To listen to some in Washington, it would be easy to reach the conclusion that the consumer credit industry is out to scam hapless Americans with loan-shark schemes dreamed up by the likes of Tony Soprano.
Just last week, Sen. Elizabeth Warren, who was the leading voice in the creation of the Consumer Financial Protection Bureau (CFPB), told an audience in New York: “The biggest financial institutions figured out they could make a lot of money by cheating people on mortgages, credit cards and payday loans.”
But are Americans really being swindled?
There are always people who have mismanaged credit, says Todd Zywicki, a professor of law at George Mason University School of Law and co-author of the new book Consumer Credit and the American Economy.
But as Zywicki explained in an interview with InsideSources, “By and large, people manage credit well. They make rational decisions and use credit to make their lives better. In fact, they use credit in a way that’s very consistent with how economists would think about the issue. People use credit for the same reasons businesses use credit, which is to make capital investments, like buying a washing machine or an education or a car, and to smooth income and expenses.”
Should consumers be trusted to make wise decisions? Would Americans benefit from the heavy hand of Washington deciding when credit is abusive?
The regulations now being implemented on the consumer credit industry “flow back to this faulty assumption that consumers are children and can’t be trusted with credit,” says Zywicki. “And so what we’ve done systematically is shut off options for credit to consumers. But that doesn’t eliminate the demand and the need that consumers have.”
The unintended consequences are piling up.
The Credit Card Act of 2009 has made it much more difficult for high-risk consumers to obtain a credit card. Credit card ownership by low-income Americans has fallen by 11% in the period since the law was enacted, forcing people to turn to payday lenders.
The Durbin Amendment to Dodd-Frank placed price controls on debit card swipe fees. But banks need to make up for the lost revenue, leading to new fees.
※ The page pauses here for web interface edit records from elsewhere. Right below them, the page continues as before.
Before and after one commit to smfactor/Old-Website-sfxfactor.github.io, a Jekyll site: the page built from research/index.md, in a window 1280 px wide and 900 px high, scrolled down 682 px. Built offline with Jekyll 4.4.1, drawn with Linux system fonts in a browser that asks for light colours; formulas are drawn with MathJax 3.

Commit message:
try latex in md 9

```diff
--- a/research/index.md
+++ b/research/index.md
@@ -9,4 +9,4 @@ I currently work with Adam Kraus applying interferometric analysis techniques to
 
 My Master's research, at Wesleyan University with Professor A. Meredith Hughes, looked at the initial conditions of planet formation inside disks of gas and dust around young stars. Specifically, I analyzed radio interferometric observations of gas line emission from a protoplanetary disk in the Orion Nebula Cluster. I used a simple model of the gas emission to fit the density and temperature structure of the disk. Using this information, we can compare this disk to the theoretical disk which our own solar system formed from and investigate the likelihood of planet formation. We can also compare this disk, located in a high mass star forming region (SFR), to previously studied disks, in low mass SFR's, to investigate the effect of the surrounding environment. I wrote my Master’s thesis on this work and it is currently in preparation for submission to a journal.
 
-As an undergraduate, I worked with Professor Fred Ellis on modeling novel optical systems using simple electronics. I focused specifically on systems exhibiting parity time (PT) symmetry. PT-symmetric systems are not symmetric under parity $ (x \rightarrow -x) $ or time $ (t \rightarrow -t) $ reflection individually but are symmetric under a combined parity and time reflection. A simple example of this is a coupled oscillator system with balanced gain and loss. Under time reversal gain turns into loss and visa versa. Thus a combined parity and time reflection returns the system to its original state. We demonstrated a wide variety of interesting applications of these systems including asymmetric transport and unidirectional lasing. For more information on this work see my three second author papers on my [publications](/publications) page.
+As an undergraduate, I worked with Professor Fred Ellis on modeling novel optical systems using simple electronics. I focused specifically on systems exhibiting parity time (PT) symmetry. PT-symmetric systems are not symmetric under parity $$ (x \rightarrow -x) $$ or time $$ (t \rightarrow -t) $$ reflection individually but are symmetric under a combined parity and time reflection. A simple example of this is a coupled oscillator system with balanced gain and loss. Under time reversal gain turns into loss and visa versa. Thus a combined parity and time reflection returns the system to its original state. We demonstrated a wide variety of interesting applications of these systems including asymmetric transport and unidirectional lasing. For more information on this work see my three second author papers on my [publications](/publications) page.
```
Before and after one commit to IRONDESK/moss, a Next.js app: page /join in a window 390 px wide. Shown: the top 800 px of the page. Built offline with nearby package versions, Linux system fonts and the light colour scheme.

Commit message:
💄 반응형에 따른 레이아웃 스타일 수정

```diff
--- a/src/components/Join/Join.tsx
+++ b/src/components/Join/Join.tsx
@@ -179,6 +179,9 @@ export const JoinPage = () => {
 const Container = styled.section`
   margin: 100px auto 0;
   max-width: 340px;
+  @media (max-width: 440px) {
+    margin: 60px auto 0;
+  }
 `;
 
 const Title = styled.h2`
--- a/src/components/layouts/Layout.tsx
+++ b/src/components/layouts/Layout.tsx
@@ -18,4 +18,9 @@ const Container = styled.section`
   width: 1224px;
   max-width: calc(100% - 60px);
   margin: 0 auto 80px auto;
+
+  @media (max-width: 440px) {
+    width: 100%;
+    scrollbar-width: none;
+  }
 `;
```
This has resulted in a rapid rise of unbanked Americans, now forced to rely on check cashers.
Of course, Washington is trying to shut down payday loans and check cashers, too. Attorney General Eric Holder is implementing the secretive “Operation Choke Point,” which strong-arms banks into closing accounts of check-cashing services and payday lenders. It doesn’t matter that the Justice Department has no evidence of a crime, they’ve found a way to shut down companies without due process. Should any banks not comply with the DOJ’s demands to close an account, then the Department will go after the banks instead.
Things won’t be getting any better. Congress gave the CFPB power to crack down on any practice deemed “abusive,” and it is free to define that term as it wishes. It need not even wait for actual abuses to take place, the CFPB has the authority to regulate anything that it believes could cause future harm.
Zywicki states bluntly: “We’ve had an onslaught of regulatory stupidity and economic illiteracy that’s virtually unprecedented in American history.”
As for payday loans, which receive much ridicule from Washington politicians, Zywicki explains that they are primarily used by those without other credit options available. Washington regulation has pushed more people to such last-resort credit. And the data shows that when payday loans are banned, there are more bounced checks and higher use of overdraft protection, which are at least, if not more, expensive than payday loans.
The more Washington tinkers with credit markets, the more problems it creates. The housing bubble originated with market distortions in Washington. And consider Washington’s attempts to increase access to student loans. This has further driven up the costs of a college education and—some worry—created another bubble.
The best course of action is for Washington to make sure the financial industry is fully transparent and upfront with consumers on the costs and risks of certain products. Fraud and other attempts to deceive consumers must be prosecuted. But consumers, who have already proven they understand credit better than Washington, should be free to make their own fully-informed choices.